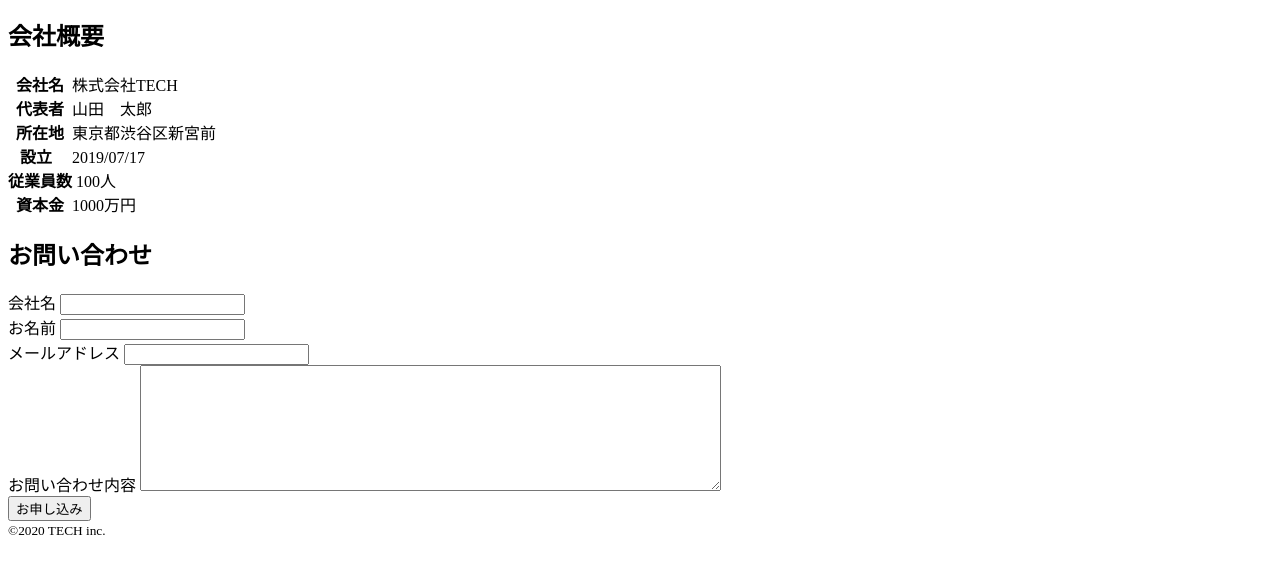
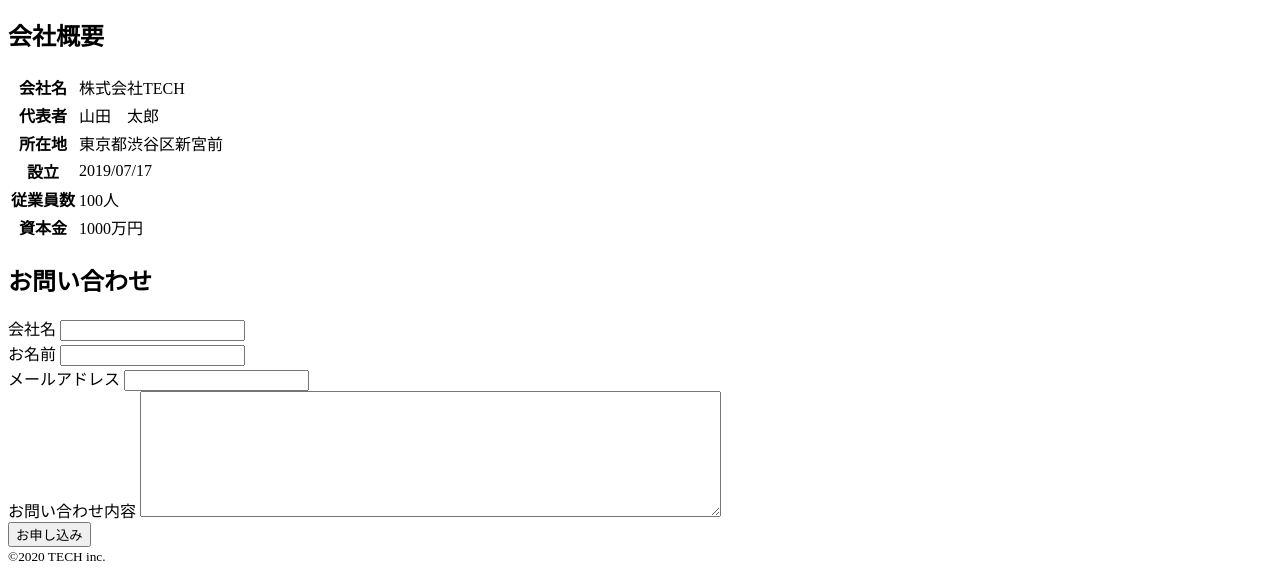
Before and after one commit to ktkt200612/20220307teranishi, a plain HTML site: page index.html in a window 1280 px wide. Shown: the part 858-1431 px from the top of the page. Before the commit the page ends 1405 px from the top, so only its background shows below. Drawn offline with Linux system fonts and the light colour scheme.

Commit message:
20220307teranishi

```diff
--- a/index.html
+++ b/index.html
@@ -20,14 +20,14 @@
   <img src="img/mv.png" alt="画像が表示できません" width="1160" height="600">
   <p>最新のテクノロジーで<em>社会課題</em>を解決</p>
   <h2>会社概要</h2>
-    <p>
-    <strong>&ensp;会社名</strong>&nbsp;&nbsp;株式会社TECH<br>
-    <strong>&ensp;代表者</strong>&nbsp;&nbsp;山田　太郎<br>
-    <strong>&ensp;所在地</strong>&nbsp;&nbsp;東京都渋谷区新宮前<br>
-    <strong>&nbsp;&nbsp;&nbsp;設立</strong>&nbsp;&ensp;&ensp;2019/07/17<br>
-    <strong>従業員数</strong> 100人<br>
-    <strong>&ensp;資本金</strong>&nbsp;&nbsp;1000万円<br>
-    </p>
+    <table>
+      <tr><th><strong>会社名</strong></th><td>株式会社TECH</td></tr>
+      <tr><th><strong>代表者</strong></th><td>山田　太郎</td></tr>
+      <tr><th><strong>所在地</strong></th><td>東京都渋谷区新宮前</td></tr>
+      <tr><th><strong>設立</strong></th><td>2019/07/17</td></tr>
+      <tr><th><strong>従業員数</strong></th><td>100人</td></tr>
+      <tr><th><strong>資本金</strong></th><td>1000万円</td></tr>
+    </table>
   <h2>お問い合わせ</h2>
   <form action="detail3.html"method="get">
     <label>会社名 <input type="text"name="name"></label><br>
```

* * * *

## TASK TO CARRY OUT
Copy out each line in the listing that has the word "東京都渋谷区新宮前".

## EXPECTED ANSWER
-    <strong>&ensp;所在地</strong>&nbsp;&nbsp;東京都渋谷区新宮前<br>
+      <tr><th><strong>所在地</strong></th><td>東京都渋谷区新宮前</td></tr>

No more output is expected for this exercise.